The travel industry worker admitted to restricting her fluid intake before going out.
She said, “Jude, born in July, is a big baby and he pressed on my bladder the whole time. I constantly felt like I needed the toilet.
“When the lockdowns were slowly lifted, I went for a walk in nearby Richmond Park. But when I tried to use the public toilets, they were locked. I ended up having to go into a bush.
“So I started limiting the amount of drink I would have if I knew I was going out – risking dehydration – and even resorted to disposable travel bags for urine, just in case. . “
Alison Reid, Managing Director of IBS Network, the UK’s largest charity for people with irritable bowel syndrome, says: “I get calls every day from people who say they are reluctant to go out because that the toilets they usually use are closed ”
Now that she’s a mom, Holly says she’s still affected by the closures.
“I recently took Jude to the park, only to find that the changing unit was closed. I ended up changing his diaper in the middle of a field.

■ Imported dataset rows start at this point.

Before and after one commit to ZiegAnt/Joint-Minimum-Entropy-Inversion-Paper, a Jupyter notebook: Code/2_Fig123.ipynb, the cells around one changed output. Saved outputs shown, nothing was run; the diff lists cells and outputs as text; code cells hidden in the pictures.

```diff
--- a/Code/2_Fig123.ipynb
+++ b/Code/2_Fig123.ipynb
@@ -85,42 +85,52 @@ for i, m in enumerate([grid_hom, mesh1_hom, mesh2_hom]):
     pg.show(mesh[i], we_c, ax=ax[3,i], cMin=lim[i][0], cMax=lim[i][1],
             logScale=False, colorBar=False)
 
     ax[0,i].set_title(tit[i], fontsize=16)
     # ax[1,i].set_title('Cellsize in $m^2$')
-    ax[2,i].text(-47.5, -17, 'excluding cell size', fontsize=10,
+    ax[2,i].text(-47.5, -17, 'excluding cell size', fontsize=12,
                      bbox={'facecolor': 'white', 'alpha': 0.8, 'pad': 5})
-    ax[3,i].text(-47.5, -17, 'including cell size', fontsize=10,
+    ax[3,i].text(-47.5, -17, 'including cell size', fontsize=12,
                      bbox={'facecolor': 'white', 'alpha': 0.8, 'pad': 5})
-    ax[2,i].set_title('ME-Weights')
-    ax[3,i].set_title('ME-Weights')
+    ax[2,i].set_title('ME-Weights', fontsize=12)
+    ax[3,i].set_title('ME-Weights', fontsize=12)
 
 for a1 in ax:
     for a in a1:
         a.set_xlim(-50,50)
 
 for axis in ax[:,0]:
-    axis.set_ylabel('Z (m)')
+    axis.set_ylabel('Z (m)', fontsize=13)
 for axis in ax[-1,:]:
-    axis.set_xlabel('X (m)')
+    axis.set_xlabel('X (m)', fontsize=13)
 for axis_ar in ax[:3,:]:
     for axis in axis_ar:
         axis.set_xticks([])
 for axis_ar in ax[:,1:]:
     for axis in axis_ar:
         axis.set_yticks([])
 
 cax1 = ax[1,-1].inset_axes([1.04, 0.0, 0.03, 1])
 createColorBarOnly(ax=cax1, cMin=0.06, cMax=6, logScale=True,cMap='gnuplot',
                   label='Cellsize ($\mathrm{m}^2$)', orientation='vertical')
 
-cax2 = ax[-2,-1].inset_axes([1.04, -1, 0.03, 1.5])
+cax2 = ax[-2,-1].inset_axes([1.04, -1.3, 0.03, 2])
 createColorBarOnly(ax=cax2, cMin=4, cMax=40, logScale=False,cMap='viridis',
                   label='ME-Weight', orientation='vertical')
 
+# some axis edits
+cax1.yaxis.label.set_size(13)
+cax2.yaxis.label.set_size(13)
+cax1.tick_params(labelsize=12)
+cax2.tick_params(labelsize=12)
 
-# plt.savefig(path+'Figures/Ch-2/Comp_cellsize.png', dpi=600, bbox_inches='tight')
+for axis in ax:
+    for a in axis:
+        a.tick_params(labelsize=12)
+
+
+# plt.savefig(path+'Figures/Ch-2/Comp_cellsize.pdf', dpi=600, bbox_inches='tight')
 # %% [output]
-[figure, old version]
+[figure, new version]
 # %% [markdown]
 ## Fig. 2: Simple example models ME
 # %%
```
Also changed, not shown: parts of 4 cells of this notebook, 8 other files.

Contacted with the results of our investigation, a government spokesperson said the councils had received an “unprecedented package of emergency support and funding, so they can continue to provide the services the community needs. during the pandemic – including public toilets ”.
Yet the spokesperson also said: “The councils are responsible for managing their own resources.”
Meanwhile, Mandy – and thousands of people like her – are left trapped in their homes, veering on the side of caution.
The situation is a national disgrace, says Raymond Martin. “After all, access to a functioning toilet is a basic human right.